Statement by the Secretary-General on the situation in the Gabonese Republic

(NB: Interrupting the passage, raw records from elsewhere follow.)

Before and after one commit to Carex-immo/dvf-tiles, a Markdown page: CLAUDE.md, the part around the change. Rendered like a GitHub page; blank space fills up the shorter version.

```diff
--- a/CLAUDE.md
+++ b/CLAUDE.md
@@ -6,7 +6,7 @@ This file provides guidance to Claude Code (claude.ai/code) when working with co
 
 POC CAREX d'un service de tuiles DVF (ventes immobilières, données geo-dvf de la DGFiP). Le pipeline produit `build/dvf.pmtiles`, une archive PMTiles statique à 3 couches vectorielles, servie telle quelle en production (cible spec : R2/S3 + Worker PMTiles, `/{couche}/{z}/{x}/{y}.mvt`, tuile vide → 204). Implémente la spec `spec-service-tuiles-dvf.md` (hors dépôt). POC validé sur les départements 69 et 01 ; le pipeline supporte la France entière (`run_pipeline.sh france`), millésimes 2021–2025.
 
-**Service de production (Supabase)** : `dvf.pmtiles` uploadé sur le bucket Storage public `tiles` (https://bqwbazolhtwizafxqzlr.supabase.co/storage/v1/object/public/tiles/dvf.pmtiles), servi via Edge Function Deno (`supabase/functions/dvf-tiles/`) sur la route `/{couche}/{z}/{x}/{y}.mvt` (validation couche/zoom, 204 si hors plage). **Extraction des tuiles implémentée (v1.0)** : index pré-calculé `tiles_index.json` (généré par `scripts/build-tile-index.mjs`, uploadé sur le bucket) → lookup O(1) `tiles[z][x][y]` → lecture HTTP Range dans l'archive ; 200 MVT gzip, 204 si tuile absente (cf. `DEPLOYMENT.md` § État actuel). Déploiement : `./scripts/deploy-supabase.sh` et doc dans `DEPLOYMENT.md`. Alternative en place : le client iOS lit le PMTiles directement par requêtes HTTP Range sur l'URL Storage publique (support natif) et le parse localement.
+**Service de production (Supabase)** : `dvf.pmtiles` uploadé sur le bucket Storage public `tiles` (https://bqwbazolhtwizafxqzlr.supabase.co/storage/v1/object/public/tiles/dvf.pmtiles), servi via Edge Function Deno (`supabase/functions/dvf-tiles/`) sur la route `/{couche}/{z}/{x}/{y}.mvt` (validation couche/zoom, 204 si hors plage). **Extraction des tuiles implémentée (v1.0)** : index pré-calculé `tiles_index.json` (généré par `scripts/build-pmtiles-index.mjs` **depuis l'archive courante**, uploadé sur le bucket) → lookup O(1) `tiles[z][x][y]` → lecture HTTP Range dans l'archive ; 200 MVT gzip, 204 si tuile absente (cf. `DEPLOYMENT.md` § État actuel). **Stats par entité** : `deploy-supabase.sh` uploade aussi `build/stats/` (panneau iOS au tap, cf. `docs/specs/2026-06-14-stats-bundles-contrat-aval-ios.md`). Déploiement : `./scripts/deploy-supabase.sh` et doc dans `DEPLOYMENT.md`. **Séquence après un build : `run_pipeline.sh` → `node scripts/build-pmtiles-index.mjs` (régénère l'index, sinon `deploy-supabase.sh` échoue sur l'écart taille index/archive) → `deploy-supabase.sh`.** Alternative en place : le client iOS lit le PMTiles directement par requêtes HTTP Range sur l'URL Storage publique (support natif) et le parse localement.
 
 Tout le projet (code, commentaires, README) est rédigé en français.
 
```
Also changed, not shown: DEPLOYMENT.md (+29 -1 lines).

New York, 1 September 2016
I am deeply concerned and saddened about the crisis in the Gabonese Republic provoked by the electoral crisis, in particular the arson attacks and disproportionate response of security agencies that has led to unfortunate loss of life and property.
I understand the frustration of the Gabonese people, and especially the youth,  who  aspire to better living conditions and democratic reforms. The new government will have to take into account this message and the UN will be there to support these efforts.
It is essential that all political actors and the people of the Gabonese Republic
exercise restraint and overcome their differences by peaceful means in the interest of national unity.
I call on the government to immediately restore communications, especially the Internet, SMS and the independent radio and television.
I also call on the security forces to exercise the utmost restraint and to uphold international standards of human rights. I urge the authorities to release political detainees immediately and unconditionally. Those responsible for acts or incitement to violence will be held accountable.
The UN supports the call of regional and international observers for a transparent verification of election results. I call on the responsible institutions to deal swiftly, transparently and fairly with all complaints related to the presidential election. The Gabonese people deserve a credible electoral process.

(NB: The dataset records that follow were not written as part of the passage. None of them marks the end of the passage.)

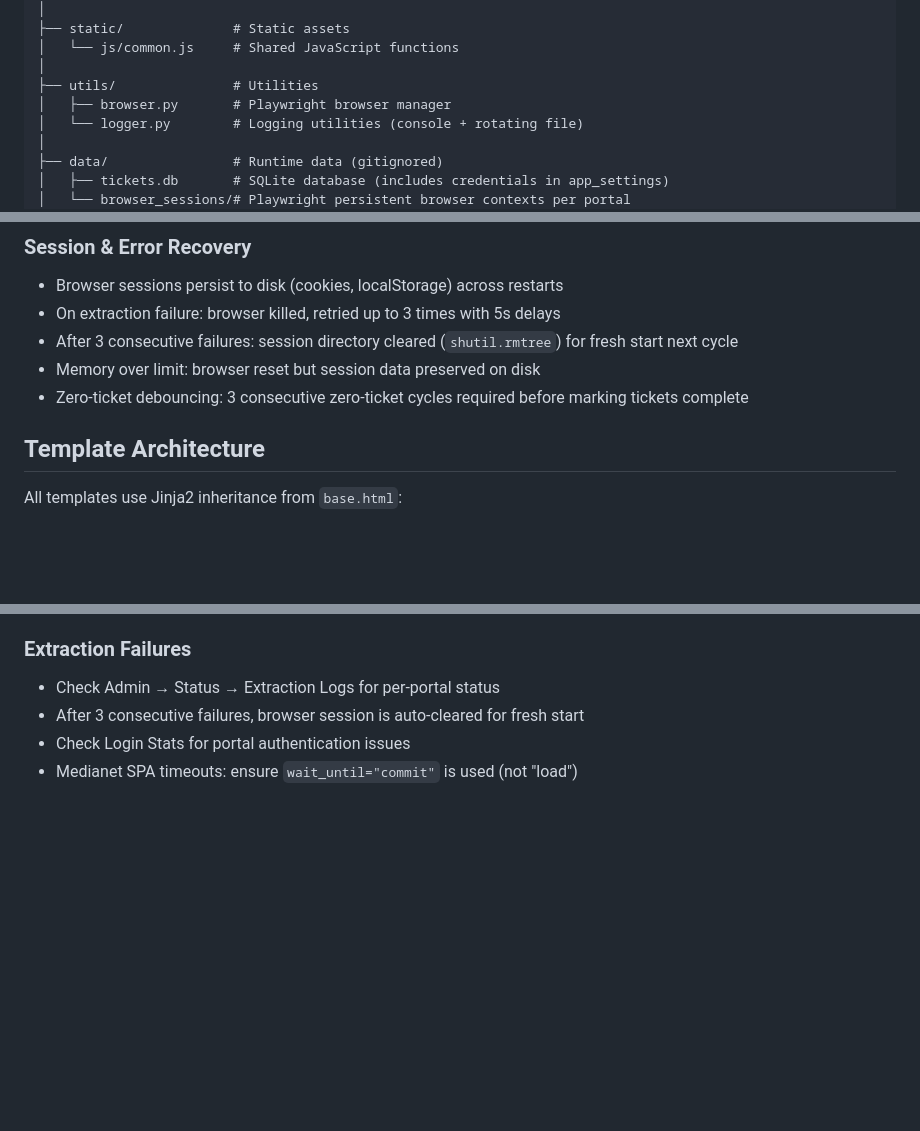
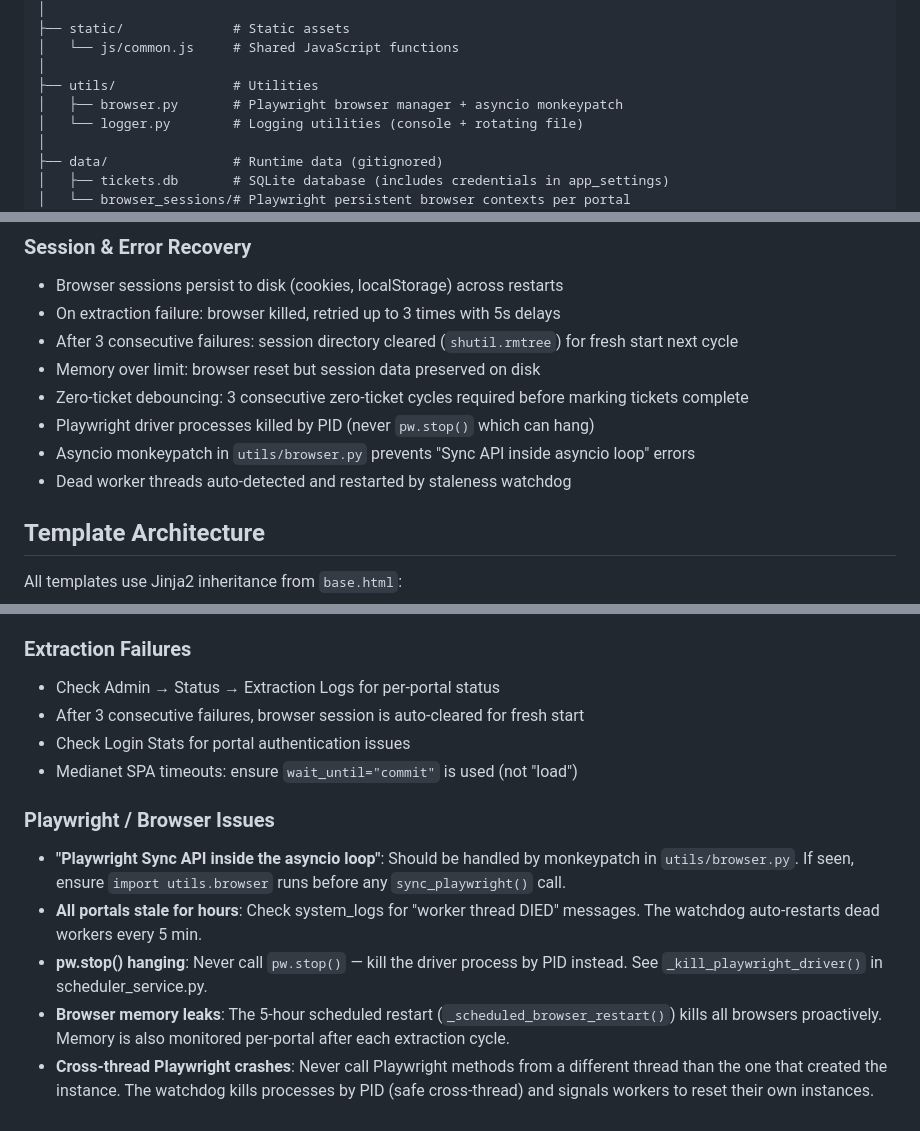
Before and after one commit to rishal1123/ticket-extractor, a Markdown page: CLAUDE.md, 3 parts joined by grey strips. Drawn GitHub-style; blank space fills up the shorter version.

```diff
--- a/CLAUDE.md
+++ b/CLAUDE.md
@@ -64,7 +64,7 @@ Extractor/
 │   └── js/common.js     # Shared JavaScript functions
 │
 ├── utils/               # Utilities
-│   ├── browser.py       # Playwright browser manager
+│   ├── browser.py       # Playwright browser manager + asyncio monkeypatch
 │   └── logger.py        # Logging utilities (console + rotating file)
 │
 ├── data/                # Runtime data (gitignored)
@@ -120,6 +133,9 @@ Extractor/
 - After 3 consecutive failures: session directory cleared (`shutil.rmtree`) for fresh start next cycle
 - Memory over limit: browser reset but session data preserved on disk
 - Zero-ticket debouncing: 3 consecutive zero-ticket cycles required before marking tickets complete
+- Playwright driver processes killed by PID (never `pw.stop()` which can hang)
+- Asyncio monkeypatch in `utils/browser.py` prevents "Sync API inside asyncio loop" errors
+- Dead worker threads auto-detected and restarted by staleness watchdog
 
 ## Template Architecture
 
@@ -940,3 +961,10 @@ taskkill //F //PID <pid>
 - After 3 consecutive failures, browser session is auto-cleared for fresh start
 - Check Login Stats for portal authentication issues
 - Medianet SPA timeouts: ensure `wait_until="commit"` is used (not "load")
+
+### Playwright / Browser Issues
+- **"Playwright Sync API inside the asyncio loop"**: Should be handled by monkeypatch in `utils/browser.py`. If seen, ensure `import utils.browser` runs before any `sync_playwright()` call.
+- **All portals stale for hours**: Check system_logs for "worker thread DIED" messages. The watchdog auto-restarts dead workers every 5 min.
+- **pw.stop() hanging**: Never call `pw.stop()` — kill the driver process by PID instead. See `_kill_playwright_driver()` in scheduler_service.py.
+- **Browser memory leaks**: The 5-hour scheduled restart (`_scheduled_browser_restart()`) kills all browsers proactively. Memory is also monitored per-portal after each extraction cycle.
+- **Cross-thread Playwright crashes**: Never call Playwright methods from a different thread than the one that created the instance. The watchdog kills processes by PID (safe cross-thread) and signals workers to reset their own instances.
```
Also changed, not shown: other parts of CLAUDE.md (+23 -5 lines).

Déclaration attribuable au porte-parole du Secrétaire général suite à l’élection présidentielle en République gabonaise [Scroll down for English]

Secretary General Ban Ki-moon. UN Photo/Mark Garten (file)

Secretary General Ban Ki-moon. UN Photo/Mark Garten (file)

New York, le 29 août 2016

Le Secrétaire général félicite le peuple et le gouvernement de la République gabonaise de la tenue pacifique et ordonnée de l’élection présidentielle le 27 août2016. Il espère que le même esprit de paix et transparence prévaudra avant et après l’annonce officielle des résultats préliminaires de l’élection qui devront être le reflet de la volonté du peuple. Il appelle tous les acteurs politiques à respecter la loi électorale et à s’abstenir de tout commentaire sur l’issue supposée de l’élection.

Le Secrétaire général demande à tous les Gabonais d’accepter le résultat des urnes et de régler tout grief par les moyens légaux et constitutionnels existants. Il appelle tous les acteurs concernés à ne pas inciter ou prendre part à des actes de violence. La conclusion réussie du processus électoral marquera une étape importante dans la consolidation de la démocratie et de l’état de droit en République gabonaise.

Le Secrétaire général a demandé à son Représentant spécial pour l’Afrique centrale et Chef du Bureau régional des Nations Unies pour l’Afrique centrale, M. Abdoulaye Bathily, de continuer à travailler avec tous les acteurs concernés afin de désamorcer les tensions.

New York, 29 August 2016

Statement attributable to the Spokesman of the Secretary-General following the presidential election in the Gabonese Republic

The Secretary-General congratulates the people and Government of the Gabonese Republic on the peaceful and orderly conduct of the presidential election held on 27 August 2016. He hopes the same spirit of peace and transparency will prevail before and following the official announcement of the provisional results, which should reflect the will of the people. He stresses the importance for all political stakeholders to abide by the electoral law and refrain from making remarks on the outcome of the election before it is known.

The Secretary-General calls on all Gabonese to accept the results of the election and to address any disputes they may have through existing legal and constitutional means. He asks all stakeholders to refrain from inciting or taking part in any acts of violence. The successful conclusion of the electoral process will mark an important step forward in the consolidation of democracy and rule of law in the Gabonese Republic.

The Secretary-General has asked his Special Representative for Central Africa and Head of the United Nations Regional Office for Central Africa, Mr. Abdoulaye Bathily, to continue to engage with all relevant stakeholders to defuse tensions.